Given records>

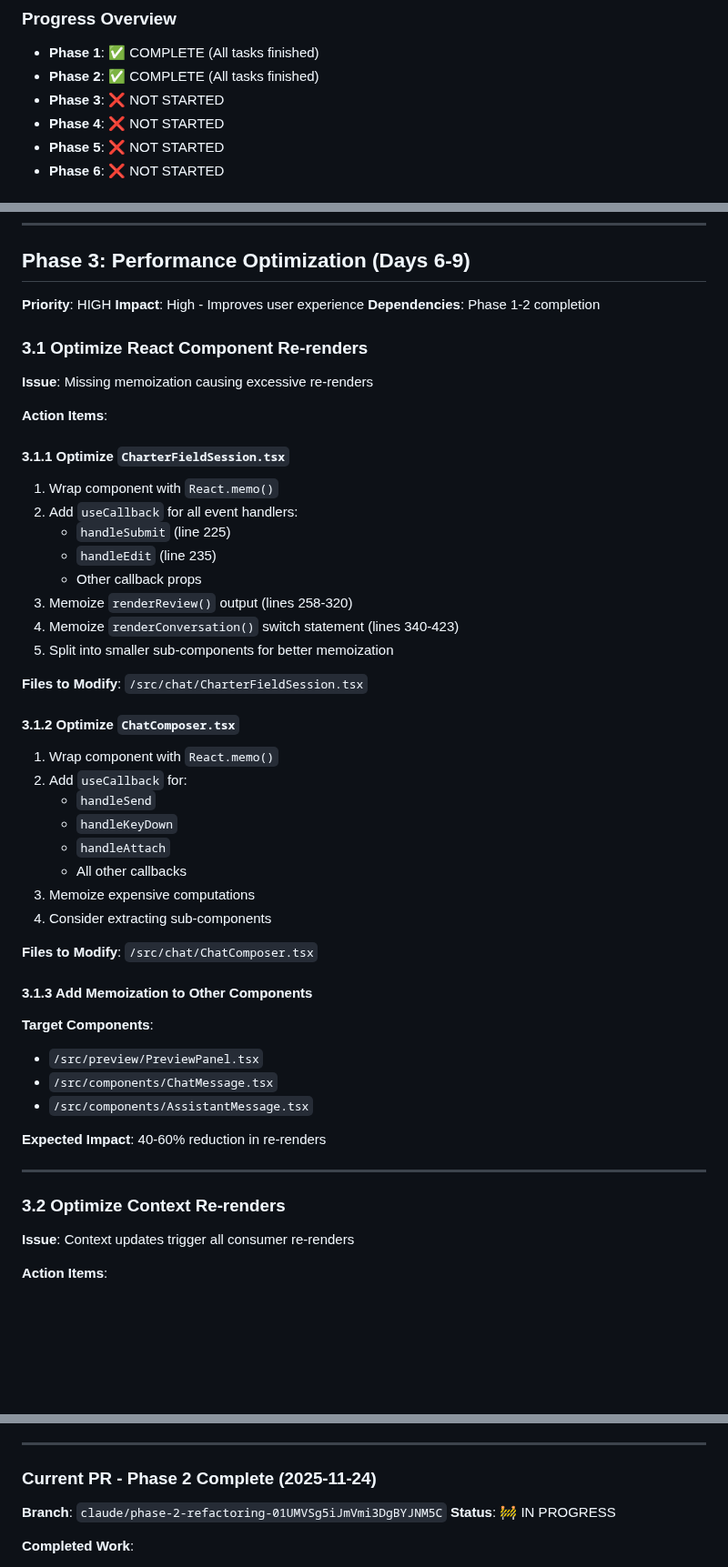
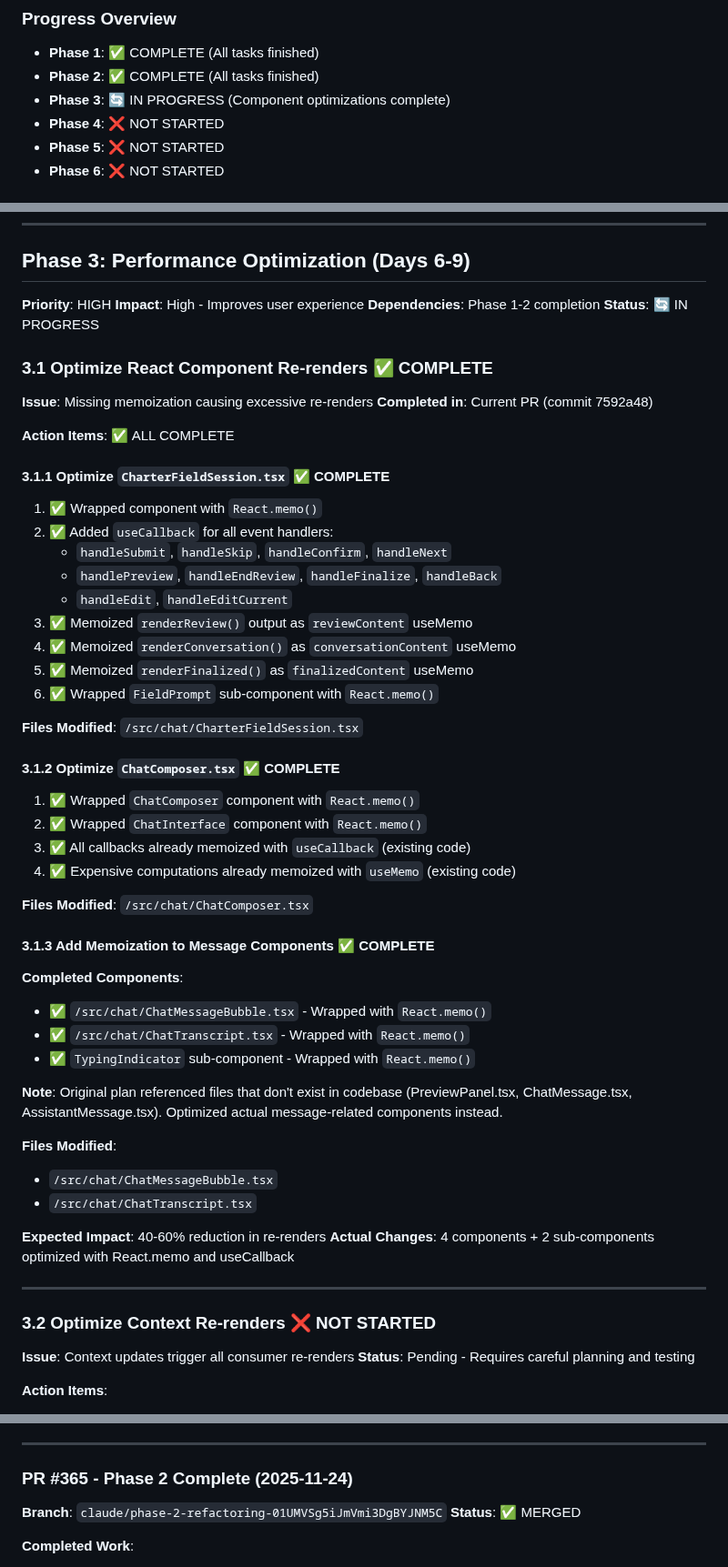
Before and after one commit to barringtb-hash/Exact-Virtual-Assistant-for-Project-Management, a Markdown page: REFACTORING_PLAN.md, 3 parts joined by grey strips. Shown at 91% size. GitHub-like rendering; blank space fills up the shorter version.

```diff
--- a/REFACTORING_PLAN.md
+++ b/REFACTORING_PLAN.md
@@ -15,7 +15,7 @@ This refactoring plan addresses critical architectural, performance, and code qu
 ### Progress Overview
 - **Phase 1**: ✅ COMPLETE (All tasks finished)
 - **Phase 2**: ✅ COMPLETE (All tasks finished)
-- **Phase 3**: ❌ NOT STARTED
+- **Phase 3**: 🔄 IN PROGRESS (Component optimizations complete)
 - **Phase 4**: ❌ NOT STARTED
 - **Phase 5**: ❌ NOT STARTED
 - **Phase 6**: ❌ NOT STARTED
@@ -306,48 +306,57 @@ This refactoring plan addresses critical architectural, performance, and code qu
 **Priority**: HIGH
 **Impact**: High - Improves user experience
 **Dependencies**: Phase 1-2 completion
+**Status**: 🔄 IN PROGRESS
 
-### 3.1 Optimize React Component Re-renders
+### 3.1 Optimize React Component Re-renders ✅ COMPLETE
 **Issue**: Missing memoization causing excessive re-renders
+**Completed in**: Current PR (commit 7592a48)
 
-**Action Items**:
+**Action Items**: ✅ ALL COMPLETE
 
-#### 3.1.1 Optimize `CharterFieldSession.tsx`
-1. Wrap component with `React.memo()`
-2. Add `useCallback` for all event handlers:
-   - `handleSubmit` (line 225)
-   - `handleEdit` (line 235)
-   - Other callback props
-3. Memoize `renderReview()` output (lines 258-320)
-4. Memoize `renderConversation()` switch statement (lines 340-423)
-5. Split into smaller sub-components for better memoization
+#### 3.1.1 Optimize `CharterFieldSession.tsx` ✅ COMPLETE
+1. ✅ Wrapped component with `React.memo()`
+2. ✅ Added `useCallback` for all event handlers:
+   - `handleSubmit`, `handleSkip`, `handleConfirm`, `handleNext`
+   - `handlePreview`, `handleEndReview`, `handleFinalize`, `handleBack`
+   - `handleEdit`, `handleEditCurrent`
+3. ✅ Memoized `renderReview()` output as `reviewContent` useMemo
+4. ✅ Memoized `renderConversation()` as `conversationContent` useMemo
+5. ✅ Memoized `renderFinalized()` as `finalizedContent` useMemo
+6. ✅ Wrapped `FieldPrompt` sub-component with `React.memo()`
 
-**Files to Modify**: `/src/chat/CharterFieldSession.tsx`
+**Files Modified**: `/src/chat/CharterFieldSession.tsx`
 
-#### 3.1.2 Optimize `ChatComposer.tsx`
-1. Wrap component with `React.memo()`
-2. Add `useCallback` for:
-   - `handleSend`
-   - `handleKeyDown`
-   - `handleAttach`
-   - All other callbacks
-3. Memoize expensive computations
-4. Consider extracting sub-components
+#### 3.1.2 Optimize `ChatComposer.tsx` ✅ COMPLETE
+1. ✅ Wrapped `ChatComposer` component with `React.memo()`
+2. ✅ Wrapped `ChatInterface` component with `React.memo()`
+3. ✅ All callbacks already memoized with `useCallback` (existing code)
+4. ✅ Expensive computations already memoized with `useMemo` (existing code)
 
-**Files to Modify**: `/src/chat/ChatComposer.tsx`
+**Files Modified**: `/src/chat/ChatComposer.tsx`
 
-#### 3.1.3 Add Memoization to Other Components
-**Target Components**:
-- `/src/preview/PreviewPanel.tsx`
-- `/src/components/ChatMessage.tsx`
-- `/src/components/AssistantMessage.tsx`
+#### 3.1.3 Add Memoization to Message Components ✅ COMPLETE
+**Completed Components**:
+- ✅ `/src/chat/ChatMessageBubble.tsx` - Wrapped with `React.memo()`
+- ✅ `/src/chat/ChatTranscript.tsx` - Wrapped with `React.memo()`
+- ✅ `TypingIndicator` sub-component - Wrapped with `React.memo()`
+
+**Note**: Original plan referenced files that don't exist in codebase
+(PreviewPanel.tsx, ChatMessage.tsx, AssistantMessage.tsx).
+Optimized actual message-related components instead.
+
+**Files Modified**:
+- `/src/chat/ChatMessageBubble.tsx`
+- `/src/chat/ChatTranscript.tsx`
 
 **Expected Impact**: 40-60% reduction in re-renders
+**Actual Changes**: 4 components + 2 sub-components optimized with React.memo and useCallback
 
 ---
 
-### 3.2 Optimize Context Re-renders
+### 3.2 Optimize Context Re-renders ❌ NOT STARTED
 **Issue**: Context updates trigger all consumer re-renders
+**Status**: Pending - Requires careful planning and testing
 
 **Action Items**:
 1. Split `/src/chat/ChatContext.tsx` into multiple contexts:
@@ -1016,9 +1032,9 @@ Each phase should be completed in a feature branch with:
 
 ---
 
-### Current PR - Phase 2 Complete (2025-11-24)
+### PR #365 - Phase 2 Complete (2025-11-24)
 **Branch**: `claude/phase-2-refactoring-01UMVSg5iJmVmi3DgBYJNM5C`
-**Status**: 🚧 IN PROGRESS
+**Status**: ✅ MERGED
 
 **Completed Work**:
 - ✅ Phase 2.1: Unified body parsing logic
```
Also changed, not shown: other parts of REFACTORING_PLAN.md (+68 -11 lines).
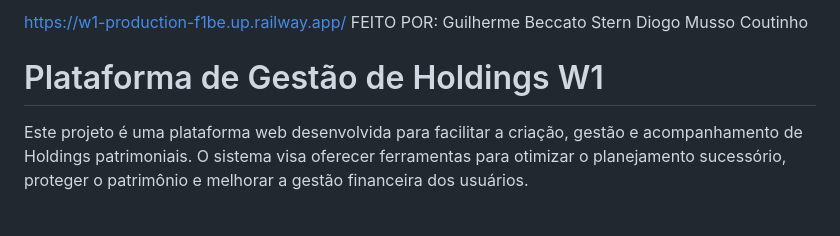
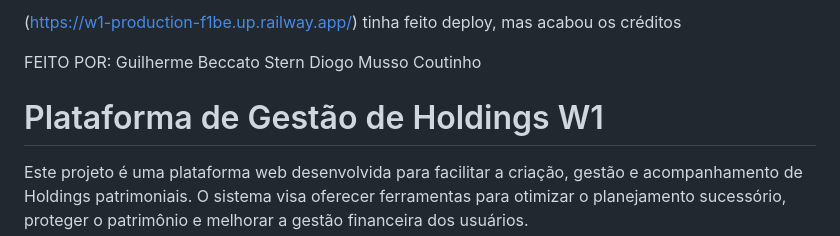
Before and after one commit to BackdoorCrew/w1, a Markdown page: README.md, the part around the change. GitHub-like rendering; blank space fills up the shorter version.

```diff
--- a/README.md
+++ b/README.md
@@ -1,4 +1,6 @@
-https://w1-production-f1be.up.railway.app/
+(https://w1-production-f1be.up.railway.app/)
+tinha feito deploy, mas acabou os créditos
+
 FEITO POR:
 Guilherme Beccato Stern
 Diogo Musso Coutinho
```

Problem to work on> Copy all lines from the data that hold the word "useMemo".

Task result>
+3. ✅ Memoized `renderReview()` output as `reviewContent` useMemo
+4. ✅ Memoized `renderConversation()` as `conversationContent` useMemo
+5. ✅ Memoized `renderFinalized()` as `finalizedContent` useMemo
+4. ✅ Expensive computations already memoized with `useMemo` (existing code)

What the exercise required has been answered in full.